Taylor Poole, the coach’s daughter, should be ready for her best season. She had her moments as a junior, making 44 3-pointers, scoring almost 8 points per game and producing 4.5 assists per game. She’s only 13 points away from 500 for her career.
Gabrielle “Gabby” Blabon, another senior guard, was one of the county’s most improved players. She jumped from not being much of a factor as a sophomore to averaging a helpful 6.2 points and 3.3 assists as a junior.
“Taylor and Gabby have worked hard on their games all summer,” Coach Poole said. “They’ve picked up their ball-handling and defense. They can make 3-pointers and they can pass. Our post players are standouts, but I think we are less one-dimensional than people think. We’ve got a well-rounded team.”
Handling backcourt pressure will be a key for the Falcons. If they don’t turn it over, if they can get a shot up, there’s a pretty good chance that Poole or Blabon will make a 3-pointer or that Wilson or Arnott will stick it back in.
Connolly, like Wilson and Poole, has been a key player on the varsity since she was a freshman. At 5-foot-7, she’s a swing player. She can work inside if Wilson or Arnott runs into foul trouble or needs a breather or outside if things are going smoothly. She’s quietly scored 283 points, without taking a lot of shots. She only averaged 4 points last year, but she made half her field-goal tries. She also could help replace some of those points Sobataka provided.

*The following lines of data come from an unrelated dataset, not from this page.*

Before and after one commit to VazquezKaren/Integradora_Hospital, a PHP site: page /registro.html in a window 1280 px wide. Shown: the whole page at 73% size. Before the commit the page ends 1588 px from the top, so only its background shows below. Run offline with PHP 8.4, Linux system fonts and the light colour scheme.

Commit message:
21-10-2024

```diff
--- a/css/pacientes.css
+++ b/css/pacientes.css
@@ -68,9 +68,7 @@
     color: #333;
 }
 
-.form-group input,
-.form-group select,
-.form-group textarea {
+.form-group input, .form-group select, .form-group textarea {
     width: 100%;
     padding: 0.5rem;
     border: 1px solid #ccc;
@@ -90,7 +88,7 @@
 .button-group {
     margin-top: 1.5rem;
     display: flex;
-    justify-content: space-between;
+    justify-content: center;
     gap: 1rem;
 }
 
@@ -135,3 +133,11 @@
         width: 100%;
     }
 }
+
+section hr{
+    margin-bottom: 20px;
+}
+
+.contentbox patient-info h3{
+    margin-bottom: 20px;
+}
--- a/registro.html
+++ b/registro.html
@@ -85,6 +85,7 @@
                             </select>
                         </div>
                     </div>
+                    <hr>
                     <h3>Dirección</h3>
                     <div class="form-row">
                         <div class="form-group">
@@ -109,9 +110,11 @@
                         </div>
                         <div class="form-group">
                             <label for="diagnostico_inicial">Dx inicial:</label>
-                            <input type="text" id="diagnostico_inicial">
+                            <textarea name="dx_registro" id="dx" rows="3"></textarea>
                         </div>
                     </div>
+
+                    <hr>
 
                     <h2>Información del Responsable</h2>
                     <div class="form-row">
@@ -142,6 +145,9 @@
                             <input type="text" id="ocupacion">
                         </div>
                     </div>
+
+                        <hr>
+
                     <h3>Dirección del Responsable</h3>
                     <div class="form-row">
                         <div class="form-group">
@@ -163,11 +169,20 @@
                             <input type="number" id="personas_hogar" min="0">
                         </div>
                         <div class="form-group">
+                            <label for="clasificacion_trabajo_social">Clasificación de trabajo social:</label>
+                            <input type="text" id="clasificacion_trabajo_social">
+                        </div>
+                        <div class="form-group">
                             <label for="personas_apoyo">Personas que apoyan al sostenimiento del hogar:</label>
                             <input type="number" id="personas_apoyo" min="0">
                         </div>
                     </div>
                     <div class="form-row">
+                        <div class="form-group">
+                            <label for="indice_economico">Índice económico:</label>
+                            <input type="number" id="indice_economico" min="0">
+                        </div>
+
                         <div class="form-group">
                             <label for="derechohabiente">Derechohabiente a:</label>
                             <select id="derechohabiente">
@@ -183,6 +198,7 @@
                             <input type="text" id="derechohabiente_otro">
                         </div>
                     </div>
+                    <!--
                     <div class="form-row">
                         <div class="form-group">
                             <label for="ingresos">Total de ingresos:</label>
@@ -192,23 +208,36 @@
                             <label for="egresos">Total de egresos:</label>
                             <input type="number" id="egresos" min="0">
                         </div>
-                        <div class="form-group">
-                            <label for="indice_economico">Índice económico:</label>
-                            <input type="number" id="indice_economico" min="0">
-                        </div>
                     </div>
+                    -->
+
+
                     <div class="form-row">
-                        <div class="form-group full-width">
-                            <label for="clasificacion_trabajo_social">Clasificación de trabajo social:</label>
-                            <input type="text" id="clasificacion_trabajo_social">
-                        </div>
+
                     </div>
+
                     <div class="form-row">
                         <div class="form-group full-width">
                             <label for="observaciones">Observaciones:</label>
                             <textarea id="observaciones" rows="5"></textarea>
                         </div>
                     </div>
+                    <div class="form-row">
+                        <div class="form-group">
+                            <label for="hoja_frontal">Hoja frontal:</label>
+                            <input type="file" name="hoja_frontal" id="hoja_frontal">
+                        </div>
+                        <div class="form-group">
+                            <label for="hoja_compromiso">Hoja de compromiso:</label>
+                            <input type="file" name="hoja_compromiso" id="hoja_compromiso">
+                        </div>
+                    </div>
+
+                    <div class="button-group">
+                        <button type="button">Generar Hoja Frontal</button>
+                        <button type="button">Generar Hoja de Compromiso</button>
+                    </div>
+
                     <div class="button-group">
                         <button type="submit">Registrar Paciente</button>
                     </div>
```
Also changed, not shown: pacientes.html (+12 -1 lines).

“People tend to forget about Cindy, but she does a lot of little things well,” Coach Poole said. “She boxes out and she can shoot.”
With Sobataka, a four-year fixture, gone, Connolly’s role looks certain to expand.
Reagan Haggas is the sixth senior and is a returner. She’s an athlete, a good softball player with decent size. She’ll help.
The rest of West’s 11-member team will be brand new — juniors Megyn Spicer, Dreamah Mason and Mary Roach and freshmen Sarah Durham and D’Ajua “DeDe” Cuthbertson. Durham and Cuthberson are making the huge jump from middle school, but they come from athletic families. Poole said they don’t play like freshmen.
Spicer, up from the jayvees, has played in a few varsity games and scored in last year’s Christmas tournament. She’s an excellent athlete, the school’s best cross country runner and the starting catcher in softball. She’ll add speed to the Falcons.
Mason scored points in bunches for the jayvees.
“I think we can get good minutes from all of them,” Coach Poole said. “We’ve just got to see how everything fits together.”
If West does get those “good minutes,” if the Falcons have some depth, this is going to be a tough-to-handle team.
It appears Statesville and North Iredell are down from where they’ve been. South Iredell is expected to be better, but the NPC may still come down to the games between the Rowan schools — scrappy defending champ Carson, much improved East and experienced West.
One thing to keep an eye on with the Falcons is going to be free throws. West shot just 52 percent from the foul line last season, and that’s not going to get it done against the best teams on their schedule. Wilson and Arnott get fouled an awful lot, so they have to take advantage of those free points. Wilson checked in at a respectable 62 percent from the line last season, but with her stroke, she should be up around 75.
West’s boys won’t be in action yet due to the football run, but West’s girls are going to open tonight at 7 at home against Davie County.
By Mike London firstname.lastname@example.org SALISBURY — Catawba’s women’s basketball team was leading Lees-McRae by 42 points with 90 seconds left,... read more